It’s going to come one day. It might seem a long time off, but as long as you remain in good health, one day you’ll find yourself at the age when you will stop working and start taking your pension. If you don’t take action early enough in life, you’ll find it virtually impossible to catch up. When the time comes to retire, you could be left woefully short in the finance department.
The importance of thinking about taking action now
You need to think about taking action now. The first thing to understand in the process of deciding how to save for your retirement is what you are entitled to from the state. Be warned now; your entitlement won’t be enough on its own.
Recognising that the state pension alone is not enough
If you are in full-time employment and you are paying a full national insurance stamp, you will be entitled to the state pension. However, even if you contribute all your working life, on average you will only get something in the region of £160 per week. By the time you’ve taken care of any bills, such as rent, council tax, heating and electricity, telephone bills etc. there is not going to be much left, if anything at all.
How will the workplace pension affect your finances?
The UK government has already recognised the problem and has tried to head-off the massive pension gap the nation already faces (a £318 billion shortfall) by bringing in the workplace pension scheme whereby your employer contributes into your pension pot. If you are in full-time employment you are entitled to this in addition to the state pension. It’s a welcome addition, but it’s still not likely to be enough to afford you a comfortable standard of living in later life.

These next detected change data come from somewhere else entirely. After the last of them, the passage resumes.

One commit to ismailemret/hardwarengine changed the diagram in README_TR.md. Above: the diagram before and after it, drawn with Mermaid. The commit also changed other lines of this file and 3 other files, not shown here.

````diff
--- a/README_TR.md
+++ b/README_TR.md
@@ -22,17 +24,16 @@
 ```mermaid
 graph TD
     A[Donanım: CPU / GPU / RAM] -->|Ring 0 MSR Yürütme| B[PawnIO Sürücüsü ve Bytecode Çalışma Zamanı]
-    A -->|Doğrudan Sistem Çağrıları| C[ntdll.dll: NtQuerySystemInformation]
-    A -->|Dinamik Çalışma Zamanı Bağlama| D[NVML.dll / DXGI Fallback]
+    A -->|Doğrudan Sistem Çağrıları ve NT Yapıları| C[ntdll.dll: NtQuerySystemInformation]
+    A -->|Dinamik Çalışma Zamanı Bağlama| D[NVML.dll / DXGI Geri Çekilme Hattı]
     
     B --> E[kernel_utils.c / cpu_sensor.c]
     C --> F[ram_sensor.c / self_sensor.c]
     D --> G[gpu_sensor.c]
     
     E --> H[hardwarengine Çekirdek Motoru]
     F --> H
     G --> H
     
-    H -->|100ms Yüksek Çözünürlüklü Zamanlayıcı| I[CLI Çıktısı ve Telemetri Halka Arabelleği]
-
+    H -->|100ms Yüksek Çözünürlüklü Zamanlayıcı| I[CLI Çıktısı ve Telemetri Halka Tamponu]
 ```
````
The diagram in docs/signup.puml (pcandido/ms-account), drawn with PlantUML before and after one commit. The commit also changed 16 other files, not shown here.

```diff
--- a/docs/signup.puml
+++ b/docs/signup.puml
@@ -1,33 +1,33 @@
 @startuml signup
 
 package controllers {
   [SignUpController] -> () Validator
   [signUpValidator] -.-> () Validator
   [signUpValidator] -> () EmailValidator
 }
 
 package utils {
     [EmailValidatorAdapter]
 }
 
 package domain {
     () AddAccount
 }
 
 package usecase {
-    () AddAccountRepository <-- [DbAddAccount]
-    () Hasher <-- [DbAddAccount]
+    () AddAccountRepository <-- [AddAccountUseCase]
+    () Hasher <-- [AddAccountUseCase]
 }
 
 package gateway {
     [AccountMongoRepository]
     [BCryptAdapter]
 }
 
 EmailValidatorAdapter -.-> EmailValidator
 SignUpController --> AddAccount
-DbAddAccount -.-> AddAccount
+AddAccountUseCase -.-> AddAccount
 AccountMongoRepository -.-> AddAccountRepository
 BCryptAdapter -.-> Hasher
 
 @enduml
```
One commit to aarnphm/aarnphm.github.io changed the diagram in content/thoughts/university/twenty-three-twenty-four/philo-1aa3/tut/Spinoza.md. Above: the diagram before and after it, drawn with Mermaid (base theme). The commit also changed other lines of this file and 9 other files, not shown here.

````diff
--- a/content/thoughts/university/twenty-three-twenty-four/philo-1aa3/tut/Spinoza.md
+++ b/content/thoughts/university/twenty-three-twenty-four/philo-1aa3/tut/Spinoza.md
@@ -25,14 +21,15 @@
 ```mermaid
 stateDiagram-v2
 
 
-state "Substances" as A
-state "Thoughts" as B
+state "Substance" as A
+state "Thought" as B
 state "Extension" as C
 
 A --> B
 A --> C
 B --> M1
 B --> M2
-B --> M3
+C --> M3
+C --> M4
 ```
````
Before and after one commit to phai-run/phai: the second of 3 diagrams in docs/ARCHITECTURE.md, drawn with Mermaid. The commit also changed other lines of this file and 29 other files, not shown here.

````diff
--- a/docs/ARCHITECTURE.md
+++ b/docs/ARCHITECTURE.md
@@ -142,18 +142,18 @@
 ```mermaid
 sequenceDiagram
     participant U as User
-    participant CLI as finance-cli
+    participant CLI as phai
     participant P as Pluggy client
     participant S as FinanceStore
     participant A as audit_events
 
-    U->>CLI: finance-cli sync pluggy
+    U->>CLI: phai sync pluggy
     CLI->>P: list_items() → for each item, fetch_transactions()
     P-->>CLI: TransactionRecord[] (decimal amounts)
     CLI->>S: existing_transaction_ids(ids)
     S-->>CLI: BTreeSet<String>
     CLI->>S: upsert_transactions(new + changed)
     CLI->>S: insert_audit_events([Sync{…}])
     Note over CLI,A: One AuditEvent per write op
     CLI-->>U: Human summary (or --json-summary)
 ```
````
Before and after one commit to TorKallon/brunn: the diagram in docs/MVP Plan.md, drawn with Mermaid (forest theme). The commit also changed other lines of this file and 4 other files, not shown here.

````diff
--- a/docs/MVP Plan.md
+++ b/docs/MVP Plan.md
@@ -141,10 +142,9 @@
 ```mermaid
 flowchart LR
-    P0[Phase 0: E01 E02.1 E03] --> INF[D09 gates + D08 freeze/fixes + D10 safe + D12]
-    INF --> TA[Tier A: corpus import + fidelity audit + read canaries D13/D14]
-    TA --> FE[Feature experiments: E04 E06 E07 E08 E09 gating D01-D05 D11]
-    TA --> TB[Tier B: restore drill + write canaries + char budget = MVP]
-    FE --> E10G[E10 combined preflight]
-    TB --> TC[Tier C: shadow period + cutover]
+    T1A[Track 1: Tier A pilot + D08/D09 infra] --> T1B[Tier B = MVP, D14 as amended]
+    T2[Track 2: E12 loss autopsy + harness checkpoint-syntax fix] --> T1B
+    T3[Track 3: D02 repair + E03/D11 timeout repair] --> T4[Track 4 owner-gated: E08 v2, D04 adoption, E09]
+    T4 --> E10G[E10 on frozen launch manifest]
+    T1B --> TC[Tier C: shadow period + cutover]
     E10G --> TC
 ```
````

A rough estimate of what the new workplace pension could be worth at retirement can be found in this article on the money page of the Guardian website. In short it surmises:
- Current aged 25 year-old adult – £91,100
- Current aged 35 year-old adult – £82,800
- Current aged 45 year-old adult – £54,600
Although the figures might (based on information from NEST – National Employment Savings Trust), seem attractive on the surface, you have to bear inflation in mind. Those sums of money will be worth a lot less in real terms a few years from now.
How you can expand your pension pot
The best way many people see of expanding their pension pots is to take out a private pension of some sort or other. Many people use investment vehicles like a Lifetime ISA or a stocks and shares ISA.
Pensions per se, offer the best way of saving for your retirement; but they do have a common fault, and it’s a fault that is designed in on purpose. You can’t access the money if you need it, until you’re 55 or older. To be fair, this is to safeguard your retirement lump sum, but in the real world, people are constantly facing financial challenges and need access to their savings. This is where something like a stocks and share ISA comes into its own right.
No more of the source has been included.